after Ross Gay’s Inciting Joy the whole right half of the sanctuary the people sliding their hands along the hard smooth polished backs of pews couldn’t figure out how to shuffle down the aisle at the right time one section lining up all the way to the door the other side forgetting to join them […]

Scott MacDougall

Who Needs Church?

In the post-Christian, postsecular Global North, people inside and outside of Christian communities look around and observe shrinking membership in churches across the denominational spectrum. Christians and non-Christians alike notice the world keeps on turning even as their local churches dwindle, consolidate, or close. They see the intensifying polarization and politicization of Christian commitments. They […]

Paul R. Hoard

On Pleasure and Games

Over the past couple of decades, the board game industry has exploded. Game-related stores, cafes, bars, and conventions have been popping up all over the world, and the game industry produced about $18 billion in revenue for 2022, a number that is expected to steadily rise.[1] Although this growth can be analyzed from many different […]

Casey Andrew Perkins

The Future Is Diaconal

In June of 2023, I was ordained a deacon in the Episcopal Church. And the thing that everyone seems to want to know is why—why not remain a layperson or why not become a priest? The short answer is that this is the vocation to which I believe I am called, but there’s much more […]

L. B. Blackwell


In retrospect, I can say that I joined the church out of basic need; I was becoming a Christian, and as the religion can’t be practiced alone, I needed to try to align myself with a community of faith. —Kathleen Norris I am looking out the large front windows of the Sister Mary Anselm Hermitage. […]

Kyle Stevenson

Rich Wounds Yet Visible

I have a disability, I am Black, and I am an ordained Baptist minister. I grew up in the Black Baptist church tradition, a tradition with sermons and songs that have interpreted the healing texts in the Gospels through an ableist lens. That means that in my church and many others, we have normalized a […]

Justin Coyle

Theology in Retrograde

I I am sometimes asked how serving as a deacon in the Ukrainian Greek Catholic Church shapes the way I read and write and teach theology. The truth is that I cosset a general allergy to the question. Answers to it often decline into styles, and each of these styles court reduction. One style reduces […]

Kirsten Sanders

The Map Is Not the Territory

Meghan Larissa Good, Divine Gravity: Sparking a Movement to Recover a Better Christian Story (Harrisonburg, VA: Herald, 2023). Aaron Renn, Life in the Negative World: Confronting Challenges in an Anti-Christian Culture (Grand Rapids, MI: Zondervan Reflective, 2024). People’s ideas of geography are not founded on actual facts but on Mercator’s map. —G. J. Morrison, British […]

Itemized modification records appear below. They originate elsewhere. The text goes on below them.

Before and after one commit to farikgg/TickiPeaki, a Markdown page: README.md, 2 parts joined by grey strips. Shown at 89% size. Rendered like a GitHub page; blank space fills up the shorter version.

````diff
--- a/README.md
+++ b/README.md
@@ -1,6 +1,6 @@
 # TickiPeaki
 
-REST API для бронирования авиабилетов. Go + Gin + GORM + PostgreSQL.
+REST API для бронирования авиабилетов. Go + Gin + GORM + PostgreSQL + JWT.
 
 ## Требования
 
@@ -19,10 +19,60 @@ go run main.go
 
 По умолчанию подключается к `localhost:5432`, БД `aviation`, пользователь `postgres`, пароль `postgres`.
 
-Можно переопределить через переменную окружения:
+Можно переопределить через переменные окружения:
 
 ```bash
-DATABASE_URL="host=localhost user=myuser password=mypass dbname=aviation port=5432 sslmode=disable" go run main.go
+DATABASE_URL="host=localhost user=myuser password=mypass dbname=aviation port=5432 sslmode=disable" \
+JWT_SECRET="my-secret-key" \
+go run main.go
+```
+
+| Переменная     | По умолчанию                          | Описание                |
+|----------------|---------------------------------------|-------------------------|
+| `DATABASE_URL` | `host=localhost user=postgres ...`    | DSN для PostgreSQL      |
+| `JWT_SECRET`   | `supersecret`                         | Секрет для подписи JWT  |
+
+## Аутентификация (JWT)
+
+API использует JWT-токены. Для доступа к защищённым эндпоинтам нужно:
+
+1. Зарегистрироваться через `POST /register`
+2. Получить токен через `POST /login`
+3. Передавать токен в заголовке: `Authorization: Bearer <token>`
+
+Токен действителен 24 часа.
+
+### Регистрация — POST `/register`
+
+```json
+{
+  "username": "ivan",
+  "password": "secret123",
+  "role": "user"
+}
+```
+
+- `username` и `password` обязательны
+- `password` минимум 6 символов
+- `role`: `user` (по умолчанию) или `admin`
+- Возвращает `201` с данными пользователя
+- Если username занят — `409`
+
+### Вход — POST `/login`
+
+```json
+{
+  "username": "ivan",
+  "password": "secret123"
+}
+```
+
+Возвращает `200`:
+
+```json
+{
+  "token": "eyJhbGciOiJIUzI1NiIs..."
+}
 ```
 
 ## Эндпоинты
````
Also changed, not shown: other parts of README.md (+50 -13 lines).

Kate Rae Davis

Seeking Uncertainty

The lasagna is just being served when she asks what we all think about the use of mushrooms in therapeutic practices. A retiree tells about using psychedelics in the ’70s and the immediate transformation he experienced. That leads to a conversation on slower, more mundane transformations. We go around the table, each of us sharing […]

John Swinton

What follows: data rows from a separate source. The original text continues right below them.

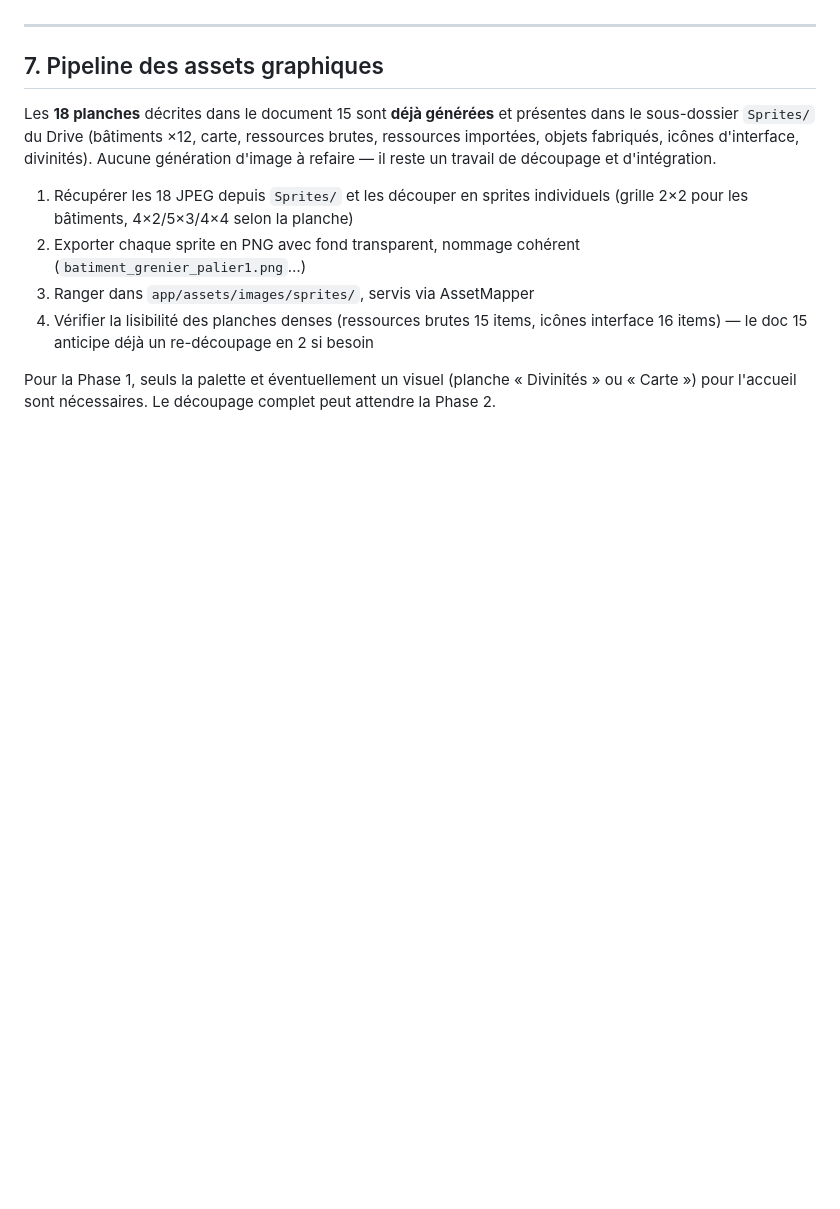
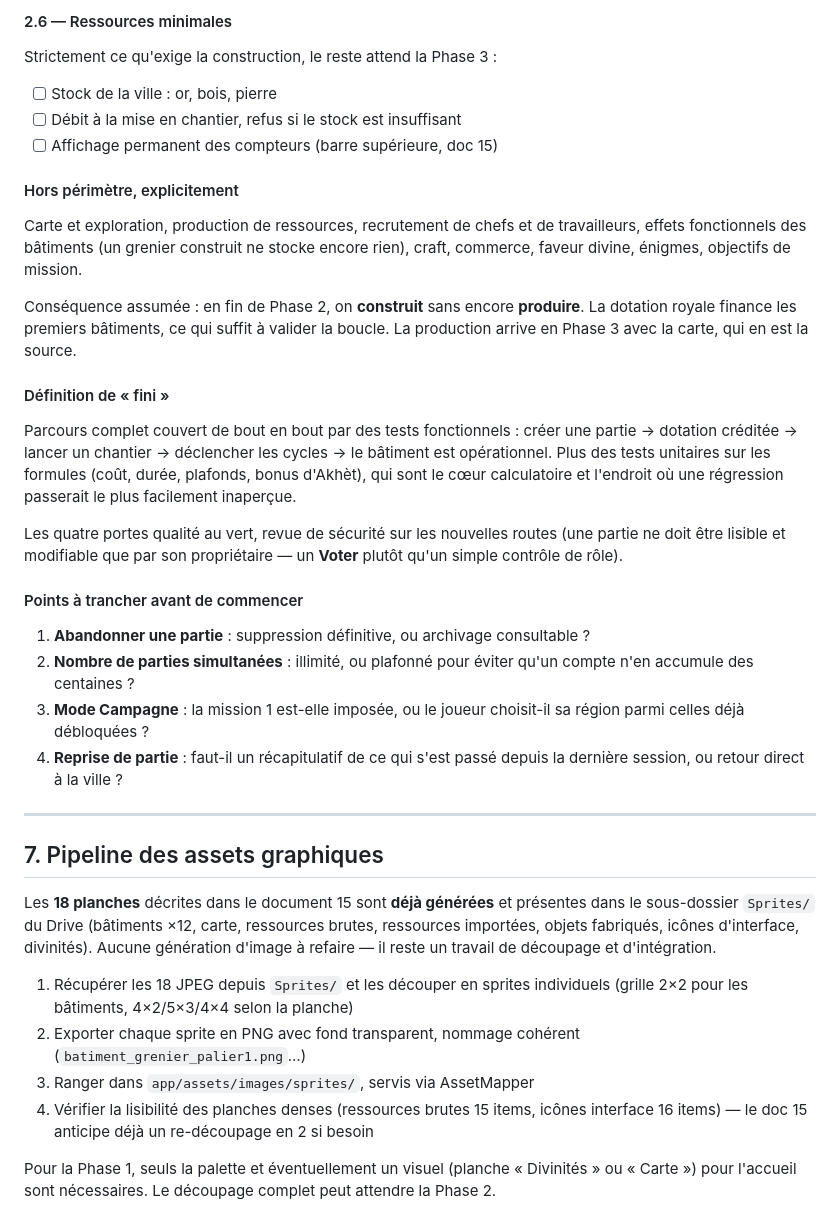
Before and after one commit to mmagny89/niout, a Markdown page: docs/plan-de-bataille.md, the part around one of its changes. Rendered like a GitHub page; blank space fills up the shorter version.

```diff
--- a/docs/plan-de-bataille.md
+++ b/docs/plan-de-bataille.md
@@ -225,3 +299,43 @@ phase l'utilise au fur et à mesure.
+#### 2.6 — Ressources minimales
+
+Strictement ce qu'exige la construction, le reste attend la Phase 3 :
+
+- [ ] Stock de la ville : or, bois, pierre
+- [ ] Débit à la mise en chantier, refus si le stock est insuffisant
+- [ ] Affichage permanent des compteurs (barre supérieure, doc 15)
+
+#### Hors périmètre, explicitement
+
+Carte et exploration, production de ressources, recrutement de chefs et de
+travailleurs, effets fonctionnels des bâtiments (un grenier construit ne stocke
+encore rien), craft, commerce, faveur divine, énigmes, objectifs de mission.
+
+Conséquence assumée : en fin de Phase 2, on **construit** sans encore
+**produire**. La dotation royale finance les premiers bâtiments, ce qui suffit à
+valider la boucle. La production arrive en Phase 3 avec la carte, qui en est la
+source.
+
+#### Définition de « fini »
+
+Parcours complet couvert de bout en bout par des tests fonctionnels : créer une
+partie → dotation créditée → lancer un chantier → déclencher les cycles → le
+bâtiment est opérationnel. Plus des tests unitaires sur les formules (coût,
+durée, plafonds, bonus d'Akhèt), qui sont le cœur calculatoire et l'endroit où
+une régression passerait le plus facilement inaperçue.
+
+Les quatre portes qualité au vert, revue de sécurité sur les nouvelles routes
+(une partie ne doit être lisible et modifiable que par son propriétaire — un
+**Voter** plutôt qu'un simple contrôle de rôle).
+
+#### Points à trancher avant de commencer
+
+1. **Abandonner une partie** : suppression définitive, ou archivage consultable ?
+2. **Nombre de parties simultanées** : illimité, ou plafonné pour éviter qu'un
+   compte n'en accumule des centaines ?
+3. **Mode Campagne** : la mission 1 est-elle imposée, ou le joueur choisit-il sa
+   région parmi celles déjà débloquées ?
+4. **Reprise de partie** : faut-il un récapitulatif de ce qui s'est passé depuis
+   la dernière session, ou retour direct à la ville ?
 
 ---
 
```
Also changed, not shown: other parts of docs/plan-de-bataille.md (+107 -33 lines).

Sharing in the Life of Jesus

Not so long ago I was talking to a friend, Jeanette, who had just been diagnosed with dementia. It came as quite a shock to her. She said that her first response was fear; she was afraid that she was somehow going to lose herself. With fear came a sense of embarrassment. “I know how […]

Paul Dafydd Jones

The Unconfinable God

I. What is the church? I am somewhat confident when I begin to formulate a doctrinal response to this question. The church is an assembly of creatures that materializes Christ’s body at a particular moment in space and time. It convenes in Christ’s name; it continues his lifelong prayer to God; it exhibits the kingdom […]